— What is expected —
The word "return" marks the lines to find; copy every such line from the data below.

— Data for the task —
* * * * * * * * *

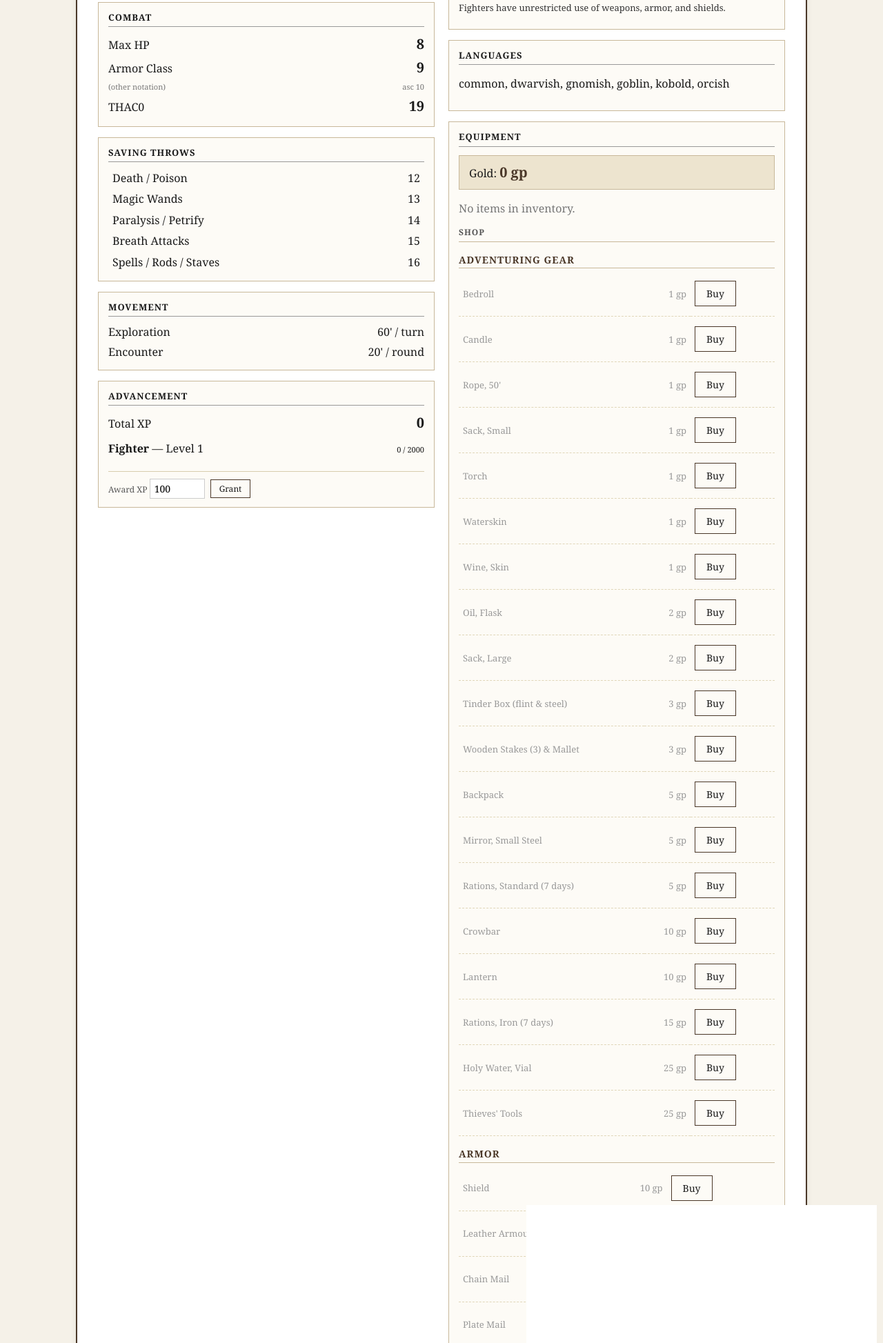
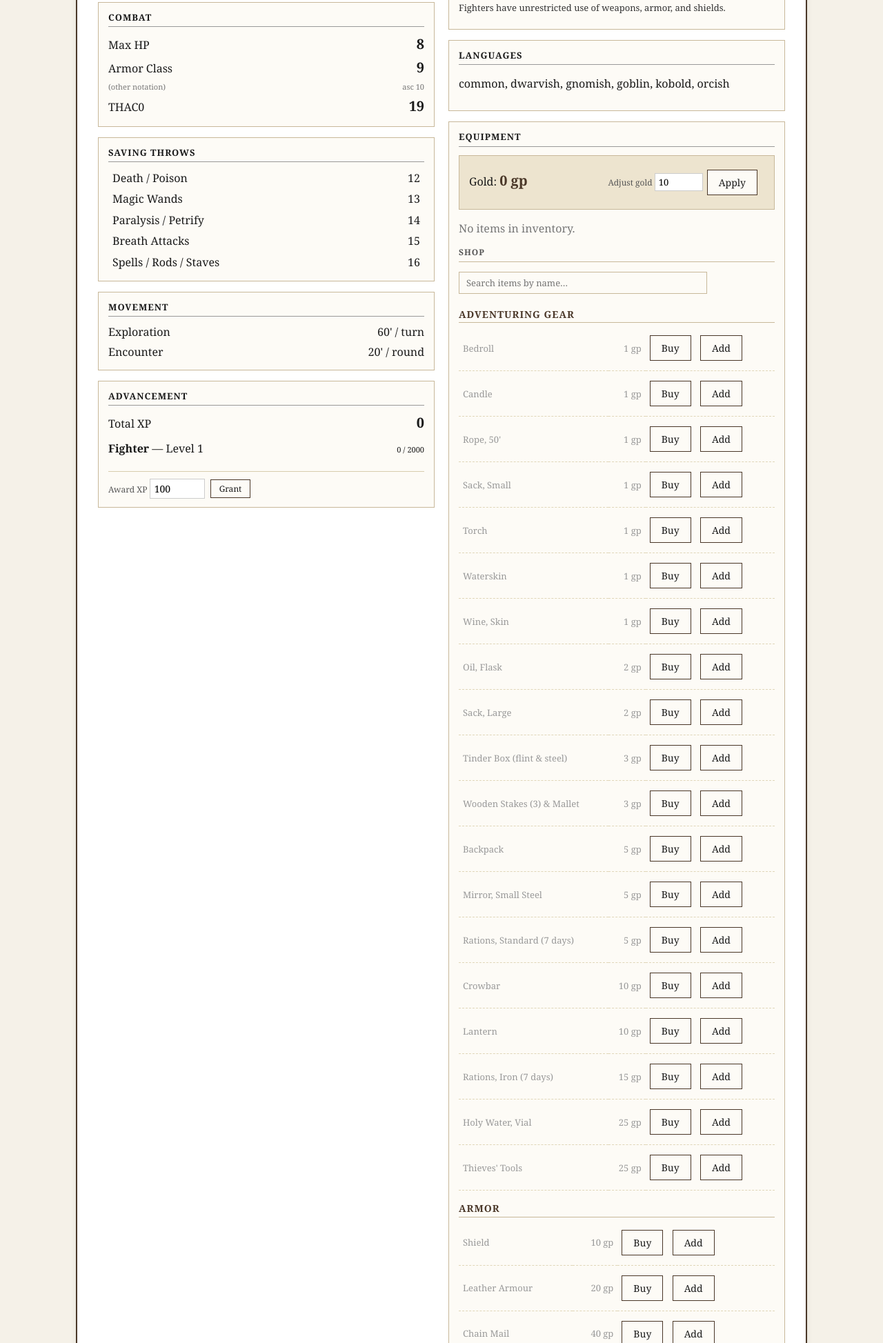
Before and after one commit to PaulWRoberts/aose_character_builder, a FastAPI app: page /character/thorin in a window 1280 px wide. Shown: the part 540-2487 px from the top of the page at 69% size. Run offline with FastAPI, Linux system fonts and the light colour scheme.

Commit message:
Shop UX: free Add button, search field, sheet gold-grant form
shop.py (already extended with add_free) is now reachable from both the
wizard equipment step and the live sheet via /equipment/add.  Adding
items this way preserves the starting-gold roll lock state, so a GM-
given torch doesnt count as the first purchase.

The shared partial gains:
  * A search input that filters .shop-row entries by name, with empty
    category headers hiding themselves automatically.  Pure JS, no
    server round-trip.
  * An Add button next to Buy for every shop item, regardless of
    affordability -- covers found loot and GM gifts.
  * A gold-grant form (gated on a new show_gold_grant context flag) so
    the sheet can adjust gold in either direction, parallel to the
    existing Award XP form.

New routes:
  * POST /character/{id}/gold (clamped at zero, like the XP grant)
  * POST /character/{id}/equipment/add
  * POST /wizard/{id}/equipment/add

41 equipment tests now passing; 319 overall.

Co-Authored-By: Claude Opus 4.7 <noreply@anthropic.com>

```diff
--- a/aose/engine/shop.py
+++ b/aose/engine/shop.py
@@ -121,6 +121,16 @@ def buy(inventory: list[str], gold: int, item_id: str,
     return ([*inventory, item_id], gold - cost)
 
 
+def add_free(inventory: list[str], item_id: str,
+             data: GameData) -> list[str]:
+    """Append ``item_id`` to ``inventory`` without changing gold — for items
+    granted by the GM, found as loot, or otherwise acquired off-ledger.
+    The complement of the ``drop`` removal mode."""
+    if item_id not in data.items:
+        raise UnknownItem(f"No item with id {item_id!r}")
+    return [*inventory, item_id]
+
+
 REMOVE_MODES = ("drop", "sell", "refund")
 
 
--- a/aose/web/routes.py
+++ b/aose/web/routes.py
@@ -10,6 +10,7 @@ from aose.engine.shop import (
     REMOVE_MODES,
     InsufficientGold,
     UnknownItem,
+    add_free as shop_add_free,
     buy as shop_buy,
     inventory_rows as shop_inventory_rows,
     remove as shop_remove,
@@ -71,6 +72,8 @@ async def character_sheet(request: Request, character_id: str):
             "remove_modes": REMOVE_MODES,
             "target_url_prefix": f"/character/{character_id}/equipment",
             "show_gold_reroll": False,
+            "show_gold_grant": True,
+            "gold_grant_url": f"/character/{character_id}/gold",
         },
     )
 
@@ -156,6 +159,16 @@ async def grant_xp(request: Request, character_id: str, amount: int = Form(...))
     return RedirectResponse(f"/character/{character_id}", status_code=303)
 
 
+@router.post("/character/{character_id}/gold")
+async def grant_gold(request: Request, character_id: str, amount: int = Form(...)):
+    """Add or subtract gold.  Clamped at zero — negative balances aren't a
+    thing in OSE, even if the GM claws back some treasure."""
+    spec = _load_spec_or_404(request, character_id)
+    spec.gold = max(0, spec.gold + amount)
+    save_character(character_id, spec, request.app.state.characters_dir)
+    return RedirectResponse(f"/character/{character_id}", status_code=303)
+
+
 @router.post("/character/{character_id}/level-up/{class_id}")
 async def level_up_class(request: Request, character_id: str, class_id: str):
     """Advance one class by a single level, rolling its hit die for the
@@ -187,6 +200,20 @@ async def equipment_buy(request: Request, character_id: str,
     return RedirectResponse(f"/character/{character_id}", status_code=303)
 
 
+@router.post("/character/{character_id}/equipment/add")
+async def equipment_add(request: Request, character_id: str,
+                        item_id: str = Form(...)):
+    """Add an item to inventory without spending gold — covers GM-given gear,
+    found loot, and similar off-ledger acquisitions."""
+    spec = _load_spec_or_404(request, character_id)
+    try:
+        spec.inventory = shop_add_free(spec.inventory, item_id, request.app.state.game_data)
+    except UnknownItem as e:
+        raise HTTPException(400, str(e))
+    save_character(character_id, spec, request.app.state.characters_dir)
+    return RedirectResponse(f"/character/{character_id}", status_code=303)
+
+
 @router.post("/character/{character_id}/equipment/remove")
 async def equipment_remove(request: Request, character_id: str,
                            item_id: str = Form(...),
--- a/aose/web/static/sheet.css
+++ b/aose/web/static/sheet.css
@@ -688,6 +688,32 @@ button {
     padding-bottom: 2px;
 }
 
+.shop-search {
+    width: 100%;
+    max-width: 360px;
+    padding: 6px 10px;
+    margin: 8px 0 4px 0;
+    border: 1px solid #c8b89a;
+    background: #fdfbf6;
+    font-family: Georgia, serif;
+    font-size: 13px;
+}
+
+.grant-gold-form {
+    display: inline-flex;
+    align-items: center;
+    gap: 6px;
+    margin-left: auto;
+}
+
+.grant-gold-form input[type="number"] {
+    width: 70px;
+    padding: 3px 5px;
+    border: 1px solid #ccc;
+    font-family: Georgia, serif;
+    font-size: 13px;
+}
+
 /* ── Print/no-print pair ─────────────────────────────────── */
 
 .print-only {
--- a/aose/web/templates/_equipment_ui.html
+++ b/aose/web/templates/_equipment_ui.html
@@ -5,7 +5,9 @@
      - gold_locked         bool   (re-roll button hidden when true)
      - inventory_rows      list[InventoryRow]
      - shop                list[ShopCategory]
-     - show_gold_reroll    bool   (only the wizard turns this on)
+     - show_gold_reroll    bool   (wizard only — for the starting-gold reroll)
+     - show_gold_grant     bool   (sheet only — for the +/- gold form)
+     - gold_grant_url      str    (sheet only — POST target for the grant form)
 #}
 
 <div class="equipment-header">
@@ -16,6 +18,15 @@
     </form>
     {% elif show_gold_reroll and gold_locked %}
     <span class="muted small">Starting roll locked &mdash; a purchase has been made.</span>
+    {% endif %}
+
+    {% if show_gold_grant %}
+    <form method="post" action="{{ gold_grant_url }}" class="grant-gold-form inline-form">
+        <label class="grant-xp-label">Adjust gold
+            <input type="number" name="amount" value="10" step="5">
+        </label>
+        <button type="submit">Apply</button>
+    </form>
     {% endif %}
 </div>
 
@@ -50,18 +61,29 @@
 {% endif %}
 
 <h3 class="subhead">Shop</h3>
+<input type="text" id="shop-search" class="shop-search"
+       placeholder="Search items by name…"
+       aria-label="Search items">
+
 {% for category in shop %}
-<h4 class="shop-category">{{ category.name }}</h4>
-<table class="shop-table">
+<h4 class="shop-category" data-shop-category="{{ category.id }}">{{ category.name }}</h4>
+<table class="shop-table" data-shop-category="{{ category.id }}">
     <tbody>
     {% for item in category.items %}
-        <tr class="{% if item.cost_gp > gold %}out-of-reach{% endif %}">
+        <tr class="shop-row {% if item.cost_gp > gold %}out-of-reach{% endif %}"
+            data-shop-name="{{ item.name | lower }}">
             <td>{{ item.name }}</td>
             <td class="num">{{ item.cost_gp | int }} gp</td>
             <td>
                 <form method="post" action="{{ target_url_prefix }}/buy" class="inline-form">
                     <input type="hidden" name="item_id" value="{{ item.id }}">
-                    <button type="submit" {% if item.cost_gp > gold %}disabled{% endif %}>Buy</button>
+                    <button type="submit"
+                            {% if item.cost_gp > gold %}disabled{% endif %}>Buy</button>
+                </form>
+                <form method="post" action="{{ target_url_prefix }}/add" class="inline-form">
+                    <input type="hidden" name="item_id" value="{{ item.id }}">
+                    <button type="submit"
+                            title="Add to inventory without spending gold (GM gift / found loot)">Add</button>
                 </form>
             </td>
         </tr>
@@ -69,3 +91,31 @@
     </tbody>
 </table>
 {% endfor %}
+
+<script>
+    // Client-side filter for the shop.  Server-side ordering is preserved;
+    // we just hide rows whose data-shop-name doesn't match the query, and
+    // hide category headers + tables that end up entirely empty.
+    (function () {
+        const input = document.getElementById('shop-search');
+        if (!input) return;
+        const rows = document.querySelectorAll('.shop-row');
+        function applyFilter() {
+            const q = input.value.trim().toLowerCase();
+            const visibleByCat = {};
+            rows.forEach(row => {
+                const matches = !q || row.dataset.shopName.includes(q);
+                row.style.display = matches ? '' : 'none';
+                if (matches) {
+                    const cat = row.closest('table').dataset.shopCategory;
+                    visibleByCat[cat] = (visibleByCat[cat] || 0) + 1;
+                }
+            });
+            document.querySelectorAll('[data-shop-category]').forEach(el => {
+                const cat = el.dataset.shopCategory;
+                el.style.display = (visibleByCat[cat] || 0) > 0 ? '' : 'none';
+            });
+        }
+        input.addEventListener('input', applyFilter);
+    })();
+</script>
--- a/aose/web/wizard.py
+++ b/aose/web/wizard.py
@@ -23,6 +23,7 @@ from aose.engine.shop import (
     InsufficientGold,
     REMOVE_MODES,
     UnknownItem,
+    add_free as shop_add_free,
     buy as shop_buy,
     inventory_rows,
     remove as shop_remove,
@@ -946,6 +947,20 @@ async def post_equipment_buy(request: Request, draft_id: str, item_id: str = For
     return _redirect(f"/wizard/{draft_id}/equipment")
 
 
+@router.post("/{draft_id}/equipment/add")
+async def post_equipment_add(request: Request, draft_id: str, item_id: str = Form(...)):
+    """Add an item to inventory without paying — keeps the starting-gold roll
+    unlocked since no purchase happened."""
+    draft = _load(request, draft_id)
+    data = request.app.state.game_data
+    try:
+        draft["inventory"] = shop_add_free(draft.get("inventory", []), item_id, data)
+    except UnknownItem as e:
+        raise HTTPException(400, str(e))
+    save_draft(draft_id, draft, _drafts_dir(request))
+    return _redirect(f"/wizard/{draft_id}/equipment")
+
+
 @router.post("/{draft_id}/equipment/remove")
 async def post_equipment_remove(request: Request, draft_id: str,
                                 item_id: str = Form(...),
```
Also changed, not shown: tests/test_equipment.py (+84 -0 lines).
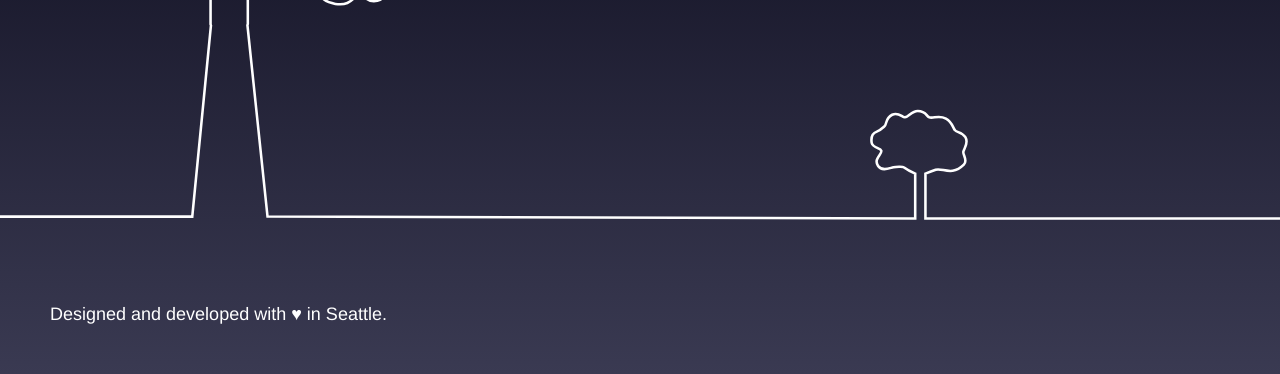
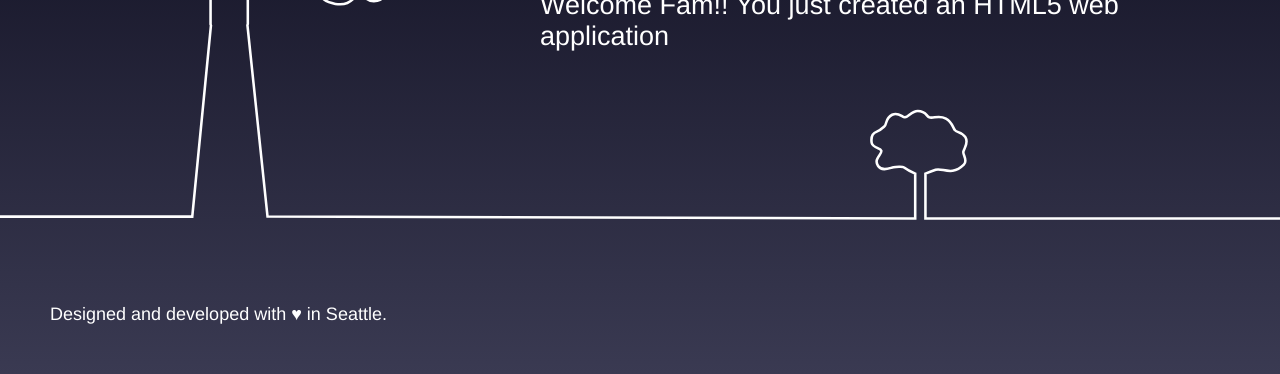
Before and after one commit to shouryareddyk/demoProject, a plain HTML site: page webpage/index.html in a window 1280 px wide. Shown: the part 426-800 px from the top of the page. Drawn offline with Linux system fonts and the light colour scheme.

Commit message:
Updated Index.html
Made changes in the h2 tag Description

```diff
--- a/webpage/index.html
+++ b/webpage/index.html
@@ -59,7 +59,7 @@
             <a class="twitter-link" href="https://twitter.com/home/?status=I%20created%20a%20project%20with%20AWS%20CodeStar!%20%23AWS%20%23AWSCodeStar%20https%3A%2F%2Faws.amazon.com%2Fcodestar"><img src="img/tweet.svg" /></a>
             <div class="text">
                 <h1>Congratulations!</h1>
-                <h2>You just created an HTML5 web application</h2>
+                <h2>Welcome Fam!! You just created an HTML5 web application</h2>
             </div>
         </div>
     </div>
```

* * * * * * * * *

— Response area —
     return ([*inventory, item_id], gold - cost)
+    return [*inventory, item_id]
     return RedirectResponse(f"/character/{character_id}", status_code=303)
+    return RedirectResponse(f"/character/{character_id}", status_code=303)
     return RedirectResponse(f"/character/{character_id}", status_code=303)
+    return RedirectResponse(f"/character/{character_id}", status_code=303)
+        if (!input) return;
     return _redirect(f"/wizard/{draft_id}/equipment")
+    return _redirect(f"/wizard/{draft_id}/equipment")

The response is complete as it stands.